Beginning with the first line, retype exactly the records below up to and including the line with "The edit, as"; pictures do not belong in the copy.

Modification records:
- Opening Delimiter -

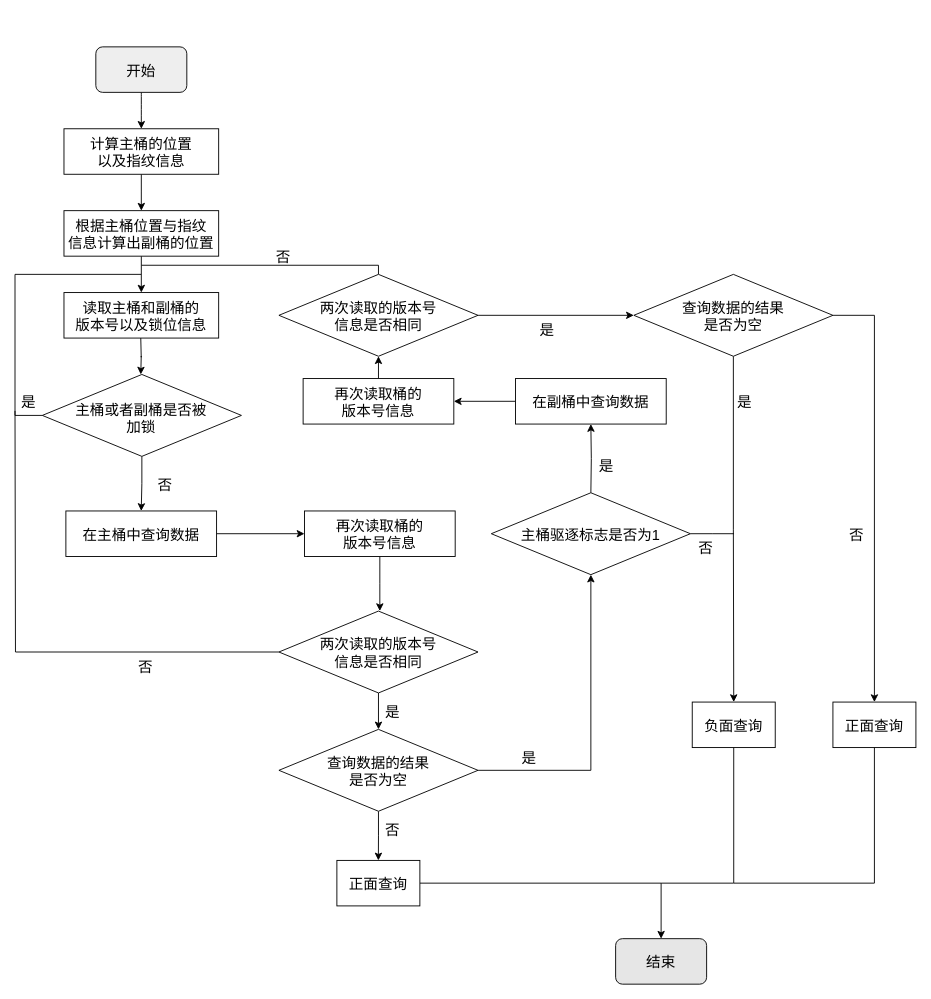
Earlier version of the draw.io diagram page "读取操作流程图" (15 of 25) of 毕业论文.drawio (HustDsy/Picture). Source tidied: cells renumbered, new cells numbered last; positions are measured from the earlier drawing's top-left corner, leaving out a move shared by most shapes. Both pictures are drawn from the tidied source at 91%, with x=0, y=0 at pixel (15, 46).
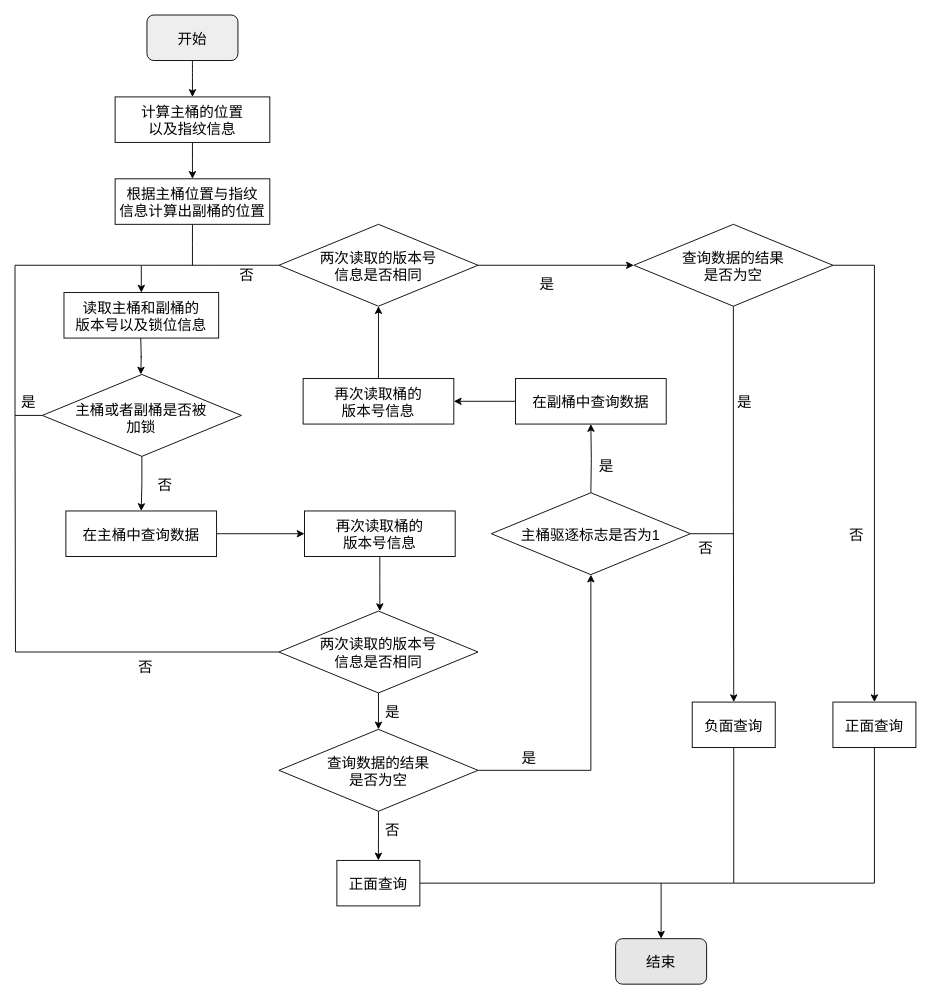
Above is the later version.

Unchanged cells that the change refers to:
```xml
<mxCell id="8" value="读取主桶和副桶的&#10;版本号以及锁位信息" style="rounded=0;comic=0;fontFamily=宋体;fontSize=16;fontColor=default;strokeColor=#000000;strokeWidth=1;fillColor=#FFFFFF;" parent="1" vertex="1">
  <mxGeometry x="53.8" y="270" width="170" height="50" as="geometry" />
</mxCell>
<mxCell id="12" style="strokeWidth=1;shape=mxgraph.flowchart.decision;comic=0;fontFamily=宋体;fontSize=16;fontColor=default;fillColor=#FFFFFF;" parent="1" vertex="1">
  <mxGeometry x="30" y="360" width="218.8" height="90" as="geometry" />
</mxCell>
<mxCell id="19" value="两次读取的版本号&#10;信息是否相同" style="strokeWidth=1;shape=mxgraph.flowchart.decision;comic=0;fontFamily=宋体;fontSize=16;fontColor=default;fillColor=#FFFFFF;" parent="1" vertex="1">
  <mxGeometry x="290" y="620" width="218.8" height="90" as="geometry" />
</mxCell>
```

The edit, as a diff of the source:
```diff
@@
     <mxCell id="3" value="开始" style="rounded=1;comic=0;fontFamily=宋体;fontSize=16;strokeWidth=1;fillColor=#eeeeee;strokeColor=#000000;" parent="1" vertex="1">
-      <mxGeometry x="88.8" width="100" height="50" as="geometry" />
+      <mxGeometry x="145" y="-35" width="100" height="50" as="geometry" />
     </mxCell>
     <mxCell id="4" style="edgeStyle=orthogonalEdgeStyle;curved=1;rounded=0;jettySize=auto;exitX=0.5;exitY=1;exitDx=0;exitDy=0;fontFamily=宋体;fontSize=16;fontColor=default;strokeWidth=1;" parent="1" edge="1" source="5">
       <mxGeometry relative="1" as="geometry">
-        <mxPoint x="138.8" y="180" as="targetPoint" />
+        <mxPoint x="195" y="145" as="targetPoint" />
       </mxGeometry>
     </mxCell>
     <mxCell id="5" value="计算主桶的位置&#10;以及指纹信息" style="rounded=0;comic=0;fontFamily=宋体;fontSize=16;fontColor=default;strokeColor=#000000;strokeWidth=1;fillColor=#FFFFFF;" parent="1" vertex="1">
-      <mxGeometry x="53.8" y="90" width="170" height="50" as="geometry" />
+      <mxGeometry x="110" y="55" width="170" height="50" as="geometry" />
     </mxCell>
-    <mxCell id="6" style="edgeStyle=orthogonalEdgeStyle;rounded=0;jettySize=auto;exitX=0.5;exitY=1;exitDx=0;exitDy=0;fontFamily=宋体;fontSize=16;fontColor=default;strokeWidth=1;" parent="1" edge="1" source="7">
-      <mxGeometry relative="1" as="geometry">
-        <mxPoint x="138.8" y="270" as="targetPoint" />
-      </mxGeometry>
-    </mxCell>
+    <mxCell id="56" style="edgeStyle=orthogonalEdgeStyle;rounded=0;jettySize=auto;html=1;exitX=0.5;exitY=1;exitDx=0;exitDy=0;endArrow=none;endFill=0;" parent="1" edge="1" source="7">
+      <mxGeometry relative="1" as="geometry">
+        <mxPoint x="195" y="240" as="targetPoint" />
+      </mxGeometry>
+    </mxCell>
     <mxCell id="7" value="根据主桶位置与指纹&#10;信息计算出副桶的位置" style="rounded=0;comic=0;fontFamily=宋体;fontSize=16;fontColor=default;strokeColor=#000000;strokeWidth=1;fillColor=#FFFFFF;" parent="1" vertex="1">
-      <mxGeometry x="53.8" y="180" width="170" height="50" as="geometry" />
+      <mxGeometry x="110" y="145" width="170" height="50" as="geometry" />
     </mxCell>
@@
-    <mxCell id="10" style="edgeStyle=orthogonalEdgeStyle;rounded=0;jettySize=auto;exitX=0;exitY=0.5;exitDx=0;exitDy=0;exitPerimeter=0;fontFamily=宋体;fontSize=16;fontColor=default;endArrow=none;endFill=0;strokeWidth=1;" parent="1" edge="1" source="12">
+    <mxCell id="10" style="edgeStyle=orthogonalEdgeStyle;rounded=0;jettySize=auto;exitX=0;exitY=0.5;exitDx=0;exitDy=0;exitPerimeter=0;fontFamily=宋体;fontSize=16;fontColor=default;endArrow=classic;endFill=1;strokeWidth=1;entryX=0.5;entryY=0;entryDx=0;entryDy=0;" parent="1" edge="1" source="12" target="8">
       <mxGeometry relative="1" as="geometry">
-        <mxPoint x="139" y="250" as="targetPoint" />
         <Array as="points">
           <mxPoint y="405" />
-          <mxPoint y="250" />
+          <mxPoint y="240" />
+          <mxPoint x="139" y="240" />
         </Array>
       </mxGeometry>
     </mxCell>
@@
     <mxCell id="17" style="edgeStyle=orthogonalEdgeStyle;rounded=0;jettySize=auto;exitX=0;exitY=0.5;exitDx=0;exitDy=0;exitPerimeter=0;fontFamily=宋体;fontSize=16;fontColor=default;endArrow=none;endFill=0;strokeWidth=1;" parent="1" edge="1" source="19">
       <mxGeometry relative="1" as="geometry">
-        <mxPoint y="400" as="targetPoint" />
+        <mxPoint y="405" as="targetPoint" />
       </mxGeometry>
     </mxCell>
@@
-    <mxCell id="31" style="edgeStyle=orthogonalEdgeStyle;rounded=0;jettySize=auto;html=1;exitX=0.5;exitY=0;exitDx=0;exitDy=0;exitPerimeter=0;fontSize=16;endArrow=none;endFill=0;" parent="1" edge="1" source="32">
-      <mxGeometry relative="1" as="geometry">
-        <mxPoint x="139" y="240" as="targetPoint" />
-        <Array as="points">
-          <mxPoint x="399" y="240" />
-        </Array>
-      </mxGeometry>
-    </mxCell>
+    <mxCell id="57" style="edgeStyle=orthogonalEdgeStyle;rounded=0;jettySize=auto;html=1;exitX=0;exitY=0.5;exitDx=0;exitDy=0;exitPerimeter=0;endArrow=none;endFill=0;" parent="1" edge="1" source="32">
+      <mxGeometry relative="1" as="geometry">
+        <mxPoint x="139" y="240" as="targetPoint" />
+      </mxGeometry>
+    </mxCell>
     <mxCell id="32" value="两次读取的版本号&#10;信息是否相同" style="strokeWidth=1;shape=mxgraph.flowchart.decision;comic=0;fontFamily=宋体;fontSize=16;fontColor=default;fillColor=#FFFFFF;" parent="1" vertex="1">
-      <mxGeometry x="290" y="250" width="218.8" height="90" as="geometry" />
+      <mxGeometry x="290" y="195" width="218.8" height="90" as="geometry" />
     </mxCell>
@@
-    <mxCell id="34" value="否" style="text;align=center;verticalAlign=middle;strokeColor=none;fillColor=none;fontSize=16;fontFamily=宋体;fontColor=default;strokeWidth=1;" parent="1" vertex="1">
-      <mxGeometry x="280" y="220" width="30" height="20" as="geometry" />
-    </mxCell>
@@
     <mxCell id="37" value="查询数据的结果&#10;是否为空" style="strokeWidth=1;shape=mxgraph.flowchart.decision;comic=0;fontFamily=宋体;fontSize=16;fontColor=default;fillColor=#FFFFFF;" parent="1" vertex="1">
-      <mxGeometry x="680" y="250" width="218.8" height="90" as="geometry" />
+      <mxGeometry x="680" y="195" width="218.8" height="90" as="geometry" />
     </mxCell>
     <mxCell id="38" value="是" style="text;align=center;verticalAlign=middle;strokeColor=none;fillColor=none;fontSize=16;fontFamily=宋体;fontColor=default;strokeWidth=1;" parent="1" vertex="1">
-      <mxGeometry x="570" y="300" width="30" height="20" as="geometry" />
+      <mxGeometry x="570" y="250" width="30" height="20" as="geometry" />
     </mxCell>
@@
+    <mxCell id="34" value="否" style="text;align=center;verticalAlign=middle;strokeColor=none;fillColor=none;fontSize=16;fontFamily=宋体;fontColor=default;strokeWidth=1;" parent="1" vertex="1">
+      <mxGeometry x="240" y="240" width="30" height="20" as="geometry" />
+    </mxCell>
```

- Closing Delimiter -

## Task solution
Earlier version of the draw.io diagram page "读取操作流程图" (15 of 25) of 毕业论文.drawio (HustDsy/Picture). Source tidied: cells renumbered, new cells numbered last; positions are measured from the earlier drawing's top-left corner, leaving out a move shared by most shapes. Both pictures are drawn from the tidied source at 91%, with x=0, y=0 at pixel (15, 46).
Above is the later version.

Unchanged cells that the change refers to:
```xml
<mxCell id="8" value="读取主桶和副桶的&#10;版本号以及锁位信息" style="rounded=0;comic=0;fontFamily=宋体;fontSize=16;fontColor=default;strokeColor=#000000;strokeWidth=1;fillColor=#FFFFFF;" parent="1" vertex="1">
  <mxGeometry x="53.8" y="270" width="170" height="50" as="geometry" />
</mxCell>
<mxCell id="12" style="strokeWidth=1;shape=mxgraph.flowchart.decision;comic=0;fontFamily=宋体;fontSize=16;fontColor=default;fillColor=#FFFFFF;" parent="1" vertex="1">
  <mxGeometry x="30" y="360" width="218.8" height="90" as="geometry" />
</mxCell>
<mxCell id="19" value="两次读取的版本号&#10;信息是否相同" style="strokeWidth=1;shape=mxgraph.flowchart.decision;comic=0;fontFamily=宋体;fontSize=16;fontColor=default;fillColor=#FFFFFF;" parent="1" vertex="1">
  <mxGeometry x="290" y="620" width="218.8" height="90" as="geometry" />
</mxCell>
```

The edit, as a diff of the source:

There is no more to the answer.